The toughest competition for Tiger Woods has always been history.
What captured the public’s attention when Woods won the first of his 15 majors, the 1997 Masters, was whether he could match or beat the 18 majors won by Jack Nicklaus, long considered the gold standard in golf. That remains the ultimate target.
Until then, he landed a big one in Japan.
Woods was coming off a two-month break that began with a fifth surgery on his left knee, this one to repair minor cartilage damage. He opened his new season with three straight bogeys, and then followed with 27 birdies to win the Zozo Championship by three shots. It was his 82nd career victory, tying the record Sam Snead established in 1965, 10 years before Woods was born.
That’s three victories in 13 months, and no indication it will be the last one.
“The ball-striking exhibition I’ve seen the last two days is a joke,” said U.S. Open champion Gary Woodland, who played the final two rounds with Woods on a rain-soaked course northeast of Tokyo. “I don’t see him stopping anytime soon. Eighty-two is pretty special. I think there’s a lot more in store.”
Expect plenty of debate until Woods makes it 83 and has the record to himself.
Snead always argued he won more than 82 times during his seemingly ageless career that stretched across three decades. He also has team events, like the Inverness Four-Ball Invitational, counted among his official tally.
The PGA of America ran tournament golf in Snead’s time and there wasn’t a standard tour schedule like there is now. The PGA Tour researched the records and settled on 82 wins for Snead. Whatever arguments are made, that’s the official mark.
That’s what Woods matched, an astonishing feat considering the litany of obstacles he has faced — five surgeries on his knee, four surgeries on his back, the embarrassment of being caught in a personal scandal that cost him his marriage and universal corporate support, a mug shot from his DUI arrest two years ago when he mixed pain medications.
“It’s satisfying to dig my way out of it and figure out a way,” Woods said. “There are some hard times trying to figure it out, but I’ve come back with different games over the years, moving patterns, and this one’s been obviously the most challenging.”
Woods has been linked with Nicklaus his entire career.
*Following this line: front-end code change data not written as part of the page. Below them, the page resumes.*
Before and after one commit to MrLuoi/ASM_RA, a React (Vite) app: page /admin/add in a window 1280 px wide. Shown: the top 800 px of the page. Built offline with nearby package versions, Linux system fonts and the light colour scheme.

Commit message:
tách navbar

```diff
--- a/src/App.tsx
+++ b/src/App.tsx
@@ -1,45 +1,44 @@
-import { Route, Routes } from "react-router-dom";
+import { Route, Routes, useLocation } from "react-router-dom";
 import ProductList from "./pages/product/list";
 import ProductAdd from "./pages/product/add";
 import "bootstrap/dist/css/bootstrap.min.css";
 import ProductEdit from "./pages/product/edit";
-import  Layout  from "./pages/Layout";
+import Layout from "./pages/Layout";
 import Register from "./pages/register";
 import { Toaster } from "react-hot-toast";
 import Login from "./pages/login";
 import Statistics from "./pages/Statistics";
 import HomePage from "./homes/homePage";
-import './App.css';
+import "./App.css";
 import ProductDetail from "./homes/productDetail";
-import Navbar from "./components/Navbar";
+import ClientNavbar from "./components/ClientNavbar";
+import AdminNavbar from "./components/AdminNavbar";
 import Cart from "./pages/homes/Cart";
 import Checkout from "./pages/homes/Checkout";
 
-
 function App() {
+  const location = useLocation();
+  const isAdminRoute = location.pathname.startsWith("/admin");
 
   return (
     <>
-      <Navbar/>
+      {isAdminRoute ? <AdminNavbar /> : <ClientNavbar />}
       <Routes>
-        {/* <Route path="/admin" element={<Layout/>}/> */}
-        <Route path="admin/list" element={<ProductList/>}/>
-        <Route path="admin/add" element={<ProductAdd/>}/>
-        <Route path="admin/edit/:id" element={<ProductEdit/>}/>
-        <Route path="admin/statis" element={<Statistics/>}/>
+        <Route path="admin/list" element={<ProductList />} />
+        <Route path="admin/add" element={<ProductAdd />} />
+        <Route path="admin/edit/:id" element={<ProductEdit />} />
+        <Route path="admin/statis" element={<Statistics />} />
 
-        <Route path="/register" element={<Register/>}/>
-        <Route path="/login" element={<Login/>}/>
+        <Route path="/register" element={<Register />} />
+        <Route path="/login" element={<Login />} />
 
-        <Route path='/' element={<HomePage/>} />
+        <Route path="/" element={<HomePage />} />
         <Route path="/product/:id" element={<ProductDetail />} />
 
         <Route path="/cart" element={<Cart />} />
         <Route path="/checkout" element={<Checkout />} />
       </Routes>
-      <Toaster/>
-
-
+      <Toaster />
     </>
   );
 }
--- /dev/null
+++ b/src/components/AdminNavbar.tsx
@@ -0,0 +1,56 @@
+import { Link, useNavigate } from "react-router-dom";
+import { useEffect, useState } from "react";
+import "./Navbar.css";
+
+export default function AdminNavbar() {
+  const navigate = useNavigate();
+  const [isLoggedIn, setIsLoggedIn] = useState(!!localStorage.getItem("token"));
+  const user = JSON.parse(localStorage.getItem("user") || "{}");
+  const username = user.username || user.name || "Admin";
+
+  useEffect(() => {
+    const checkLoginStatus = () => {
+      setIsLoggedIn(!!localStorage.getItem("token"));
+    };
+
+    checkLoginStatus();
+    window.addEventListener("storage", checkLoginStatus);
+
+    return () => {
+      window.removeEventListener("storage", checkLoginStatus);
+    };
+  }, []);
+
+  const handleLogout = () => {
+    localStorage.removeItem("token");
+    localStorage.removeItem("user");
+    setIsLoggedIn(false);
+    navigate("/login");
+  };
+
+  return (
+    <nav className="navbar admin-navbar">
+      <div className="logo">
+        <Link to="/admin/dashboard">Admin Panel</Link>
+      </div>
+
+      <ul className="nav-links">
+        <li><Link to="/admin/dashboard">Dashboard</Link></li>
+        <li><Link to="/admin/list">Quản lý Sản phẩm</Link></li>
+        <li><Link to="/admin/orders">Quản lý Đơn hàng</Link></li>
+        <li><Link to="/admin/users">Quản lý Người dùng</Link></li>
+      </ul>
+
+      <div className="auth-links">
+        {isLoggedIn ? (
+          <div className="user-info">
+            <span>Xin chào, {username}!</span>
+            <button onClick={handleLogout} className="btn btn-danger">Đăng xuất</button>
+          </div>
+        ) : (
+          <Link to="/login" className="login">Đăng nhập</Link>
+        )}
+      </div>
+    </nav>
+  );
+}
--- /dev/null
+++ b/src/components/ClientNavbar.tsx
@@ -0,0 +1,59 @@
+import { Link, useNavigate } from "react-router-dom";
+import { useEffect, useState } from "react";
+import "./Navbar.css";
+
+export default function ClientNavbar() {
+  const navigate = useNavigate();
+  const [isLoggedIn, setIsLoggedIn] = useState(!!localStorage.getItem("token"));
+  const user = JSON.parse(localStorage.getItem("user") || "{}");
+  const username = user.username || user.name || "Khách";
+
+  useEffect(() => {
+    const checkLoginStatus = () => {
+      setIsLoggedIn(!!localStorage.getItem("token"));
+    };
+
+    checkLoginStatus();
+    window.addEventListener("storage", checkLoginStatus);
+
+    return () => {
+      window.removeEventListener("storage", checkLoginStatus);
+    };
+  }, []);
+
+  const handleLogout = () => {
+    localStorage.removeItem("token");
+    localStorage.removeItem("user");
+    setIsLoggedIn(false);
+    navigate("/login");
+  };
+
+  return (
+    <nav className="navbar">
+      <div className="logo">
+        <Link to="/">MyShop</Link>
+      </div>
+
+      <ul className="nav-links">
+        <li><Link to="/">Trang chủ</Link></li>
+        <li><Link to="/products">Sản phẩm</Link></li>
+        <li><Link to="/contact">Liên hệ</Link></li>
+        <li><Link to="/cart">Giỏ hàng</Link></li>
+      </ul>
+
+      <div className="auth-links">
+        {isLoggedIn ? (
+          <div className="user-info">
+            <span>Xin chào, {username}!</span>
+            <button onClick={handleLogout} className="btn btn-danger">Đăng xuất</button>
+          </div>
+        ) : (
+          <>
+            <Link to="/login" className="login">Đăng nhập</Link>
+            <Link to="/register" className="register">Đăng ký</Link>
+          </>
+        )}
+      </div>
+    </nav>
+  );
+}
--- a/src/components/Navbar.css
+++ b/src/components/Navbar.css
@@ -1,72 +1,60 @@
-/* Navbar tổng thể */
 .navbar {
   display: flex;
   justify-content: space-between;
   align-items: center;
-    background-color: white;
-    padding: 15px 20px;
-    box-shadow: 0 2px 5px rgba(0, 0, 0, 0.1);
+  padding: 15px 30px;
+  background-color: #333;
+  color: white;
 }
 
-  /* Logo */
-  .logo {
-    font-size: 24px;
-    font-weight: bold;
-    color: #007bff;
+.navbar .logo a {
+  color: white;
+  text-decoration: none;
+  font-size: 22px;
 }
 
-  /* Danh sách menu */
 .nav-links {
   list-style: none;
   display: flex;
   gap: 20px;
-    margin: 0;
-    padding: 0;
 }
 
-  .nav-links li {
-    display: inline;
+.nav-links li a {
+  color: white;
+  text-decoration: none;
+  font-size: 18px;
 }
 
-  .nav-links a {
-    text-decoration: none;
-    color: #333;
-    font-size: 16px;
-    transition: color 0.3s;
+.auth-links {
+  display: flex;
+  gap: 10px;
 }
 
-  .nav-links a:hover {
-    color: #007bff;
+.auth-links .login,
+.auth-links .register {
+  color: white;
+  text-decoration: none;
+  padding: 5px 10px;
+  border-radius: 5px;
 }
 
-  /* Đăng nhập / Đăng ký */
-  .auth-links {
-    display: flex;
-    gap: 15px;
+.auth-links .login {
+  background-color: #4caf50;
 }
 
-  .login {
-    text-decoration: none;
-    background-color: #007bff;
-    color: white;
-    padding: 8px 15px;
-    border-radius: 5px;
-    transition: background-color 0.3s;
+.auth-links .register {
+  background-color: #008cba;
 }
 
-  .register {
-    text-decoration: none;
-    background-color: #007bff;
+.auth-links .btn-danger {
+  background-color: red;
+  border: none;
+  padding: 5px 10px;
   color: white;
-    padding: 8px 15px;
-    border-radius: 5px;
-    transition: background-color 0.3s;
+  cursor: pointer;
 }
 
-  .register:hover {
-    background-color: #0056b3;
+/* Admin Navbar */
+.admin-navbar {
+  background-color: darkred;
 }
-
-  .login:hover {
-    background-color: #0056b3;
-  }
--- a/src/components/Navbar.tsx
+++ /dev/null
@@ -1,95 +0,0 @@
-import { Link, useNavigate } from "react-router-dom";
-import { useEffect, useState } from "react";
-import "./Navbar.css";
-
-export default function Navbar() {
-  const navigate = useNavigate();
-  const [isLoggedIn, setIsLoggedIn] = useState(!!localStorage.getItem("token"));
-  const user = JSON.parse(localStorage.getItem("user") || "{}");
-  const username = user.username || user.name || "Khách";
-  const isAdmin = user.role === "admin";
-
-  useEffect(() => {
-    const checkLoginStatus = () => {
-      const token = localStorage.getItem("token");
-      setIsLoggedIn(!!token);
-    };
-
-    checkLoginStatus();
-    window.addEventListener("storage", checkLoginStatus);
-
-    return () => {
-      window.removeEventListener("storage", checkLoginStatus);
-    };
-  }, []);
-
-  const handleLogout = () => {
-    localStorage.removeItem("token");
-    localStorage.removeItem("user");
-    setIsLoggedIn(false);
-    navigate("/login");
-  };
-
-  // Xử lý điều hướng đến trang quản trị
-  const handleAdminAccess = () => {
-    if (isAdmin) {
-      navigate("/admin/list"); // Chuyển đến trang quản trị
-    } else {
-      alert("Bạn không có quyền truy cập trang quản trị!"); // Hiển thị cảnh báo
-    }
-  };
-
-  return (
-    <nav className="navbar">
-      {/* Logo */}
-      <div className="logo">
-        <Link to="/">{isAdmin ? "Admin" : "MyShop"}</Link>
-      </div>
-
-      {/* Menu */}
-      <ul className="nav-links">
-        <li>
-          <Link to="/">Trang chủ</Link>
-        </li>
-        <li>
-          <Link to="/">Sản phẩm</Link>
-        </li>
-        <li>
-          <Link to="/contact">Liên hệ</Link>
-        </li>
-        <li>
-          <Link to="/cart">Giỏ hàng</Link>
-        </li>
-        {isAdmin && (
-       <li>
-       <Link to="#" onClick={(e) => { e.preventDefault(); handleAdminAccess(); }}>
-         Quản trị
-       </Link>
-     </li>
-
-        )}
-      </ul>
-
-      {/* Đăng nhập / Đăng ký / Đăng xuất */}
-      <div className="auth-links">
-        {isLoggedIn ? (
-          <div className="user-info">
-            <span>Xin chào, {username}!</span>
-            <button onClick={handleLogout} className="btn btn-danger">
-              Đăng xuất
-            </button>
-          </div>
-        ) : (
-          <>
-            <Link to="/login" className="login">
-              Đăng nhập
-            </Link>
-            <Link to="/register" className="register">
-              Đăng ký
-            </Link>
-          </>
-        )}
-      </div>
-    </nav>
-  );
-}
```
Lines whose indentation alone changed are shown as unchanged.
He has been mentioned alongside Byron Nelson, not only for breaking his record for consecutive cuts, but for twice getting at least halfway to Nelson’s unthinkable 11 straight victories. Woods reached seven in a row on the PGA Tour through 2006 at Torrey Pines.
But the better measure of his greatness is not the legends Woods is chasing.
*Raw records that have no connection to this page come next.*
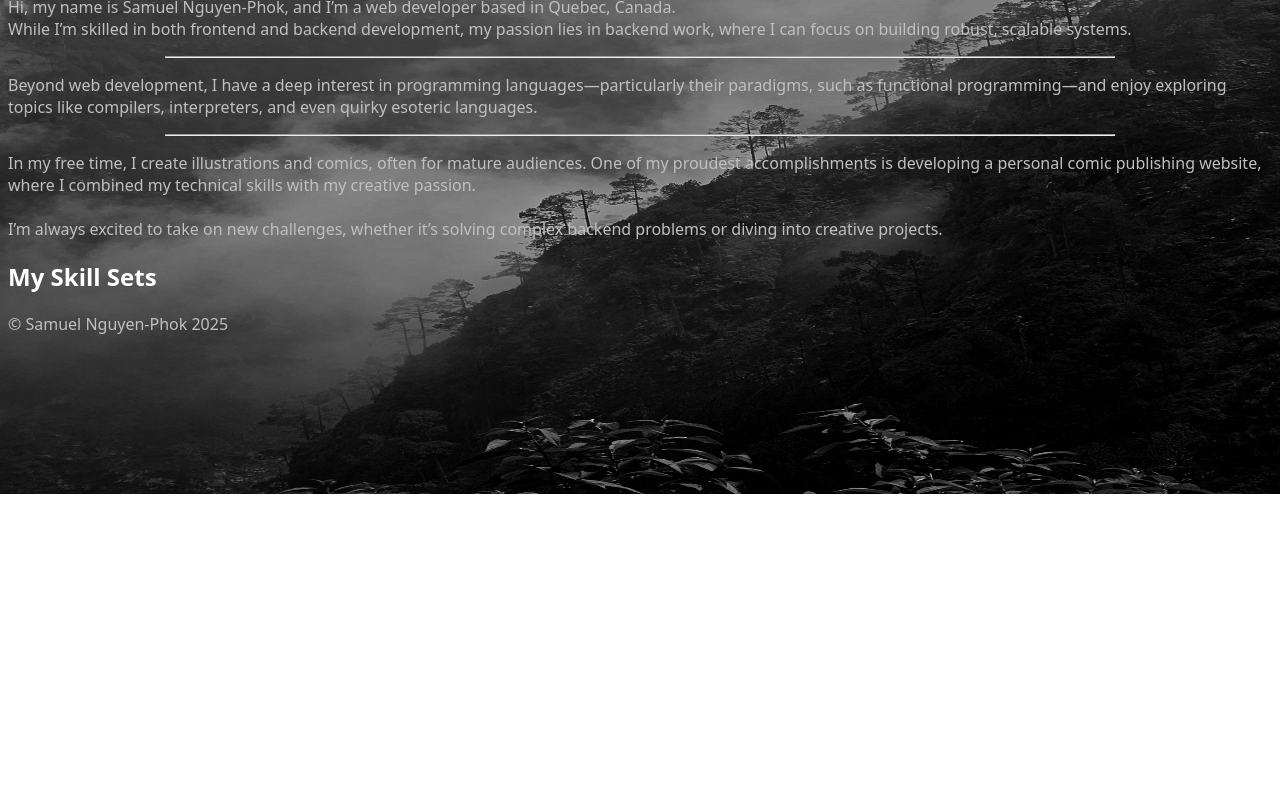
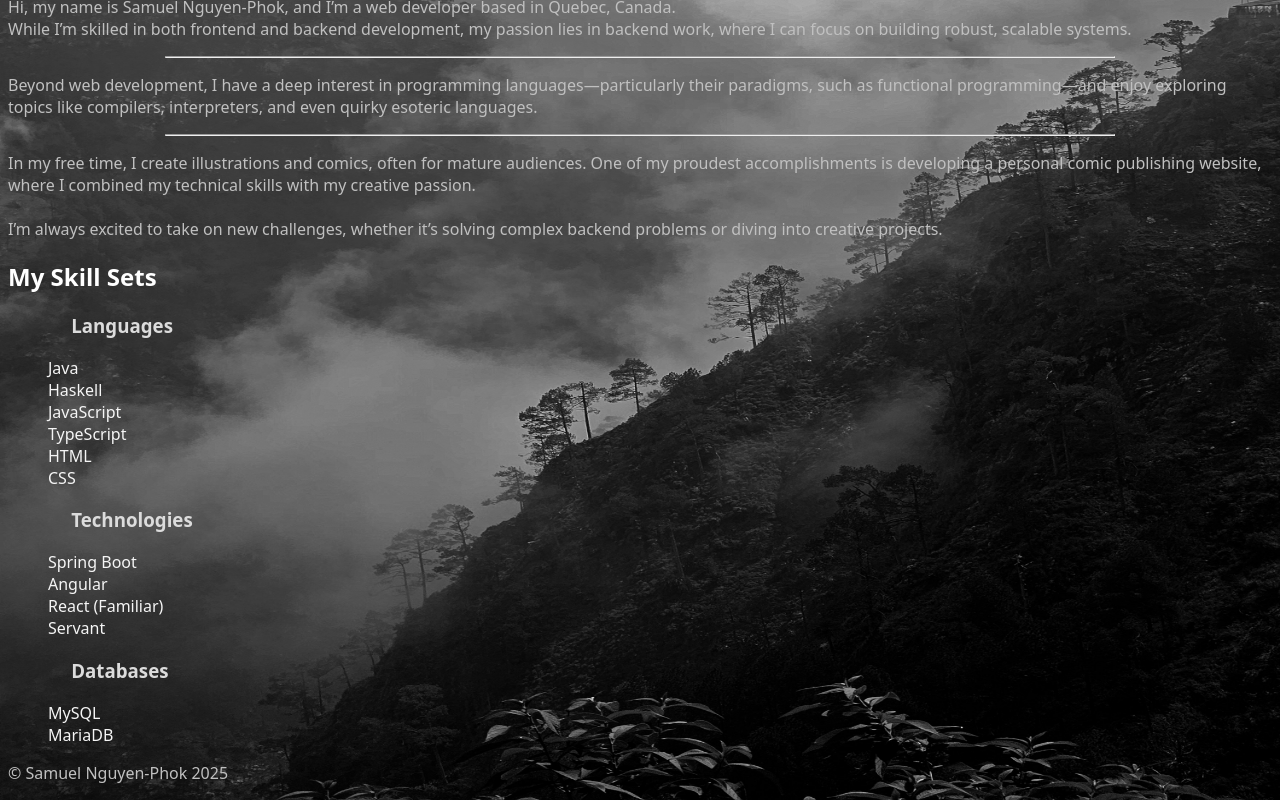
Before and after one commit to WildSource/snp-portfolio, a React (Vite) app: page / in a window 1280 px wide. Shown: the part 322-1122 px from the top of the page. Before the commit the page ends 816 px from the top, so only its background shows below. Built offline with nearby package versions, Linux system fonts and the light colour scheme.

Commit message:
feat: add skills content

```diff
--- a/src/components/skills/Skills.css
+++ b/src/components/skills/Skills.css
@@ -0,0 +1,4 @@
+h3 {
+  color: #DCDCDC;
+  padding-left: 5%;
+}
--- a/src/components/skills/Skills.jsx
+++ b/src/components/skills/Skills.jsx
@@ -4,6 +4,27 @@ function Skills() {
   return (
     <>
       <h2>My Skill Sets</h2>
+      <h3>Languages</h3>
+      <ul>
+        <li>Java</li>
+        <li>Haskell</li>
+        <li>JavaScript</li>
+        <li>TypeScript</li>
+        <li>HTML</li>
+        <li>CSS</li>
+      </ul>
+      <h3>Technologies</h3>
+      <ul>
+        <li>Spring Boot</li>
+        <li>Angular</li>
+        <li>React (Familiar)</li>
+        <li>Servant</li>
+      </ul>
+      <h3>Databases</h3>
+      <ul>
+        <li>MySQL</li>
+        <li>MariaDB</li>
+      </ul>
     </>
   );
 }
```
It’s the players he is beating.
Generations are tough to compare even with simple numbers like 18 and 82. The game, the courses, the equipment, everything evolves. No one will ever know how Woods stacked up against Snead, Nelson, Ben Hogan or Bobby Jones. No one can say how Nicklaus would fare against today’s generation.
What made Snead’s record 82 victories even more impressive than the number alone was that no one else was close to him. When he won the last of his official victories at the Greater Greensboro Open in 1965, only two other players had more than 50 career wins — Hogan (64) and Nelson (52).
Woods now has 82 victories.
That’s more than Phil Mickelson (44) and Vijay Singh (34) combined. The other Hall of Famer from his generation is Ernie Els, who traveled and won worldwide but has 19 victories on the PGA Tour.
They all had access to the same game. Woods played better than anyone imagined.
Even after going through so many injuries that led to Woods going five years without a victory, his winning rate is still 22.8%. That’s the highest ever for the PGA Tour with a minimum of 200 tournaments. Hogan is next at 21.3%, followed by Nelson at 18.1%. Nicklaus is sixth at 12.2%.
Dustin Johnson, the winningest player of this generation, with 20 PGA Tour titles, has a winning rate of 7.7%.
PGA Tour Commissioner Jay Monahan was in Japan and could only think, “Wow,” when he considered what Woods had done — and if it will ever be seen again.
“I’m a never-say-never kind of person, but you start looking back — the longevity, the consistency, what goes into it,” Monahan said. “You start looking at some of the underlying elements like the 142 consecutive cuts, the seven tournaments that he won five times or more, 11-time Player of the Year, all the stuff that you’ve documented.
“It’s just hard to imagine anybody doing that again.”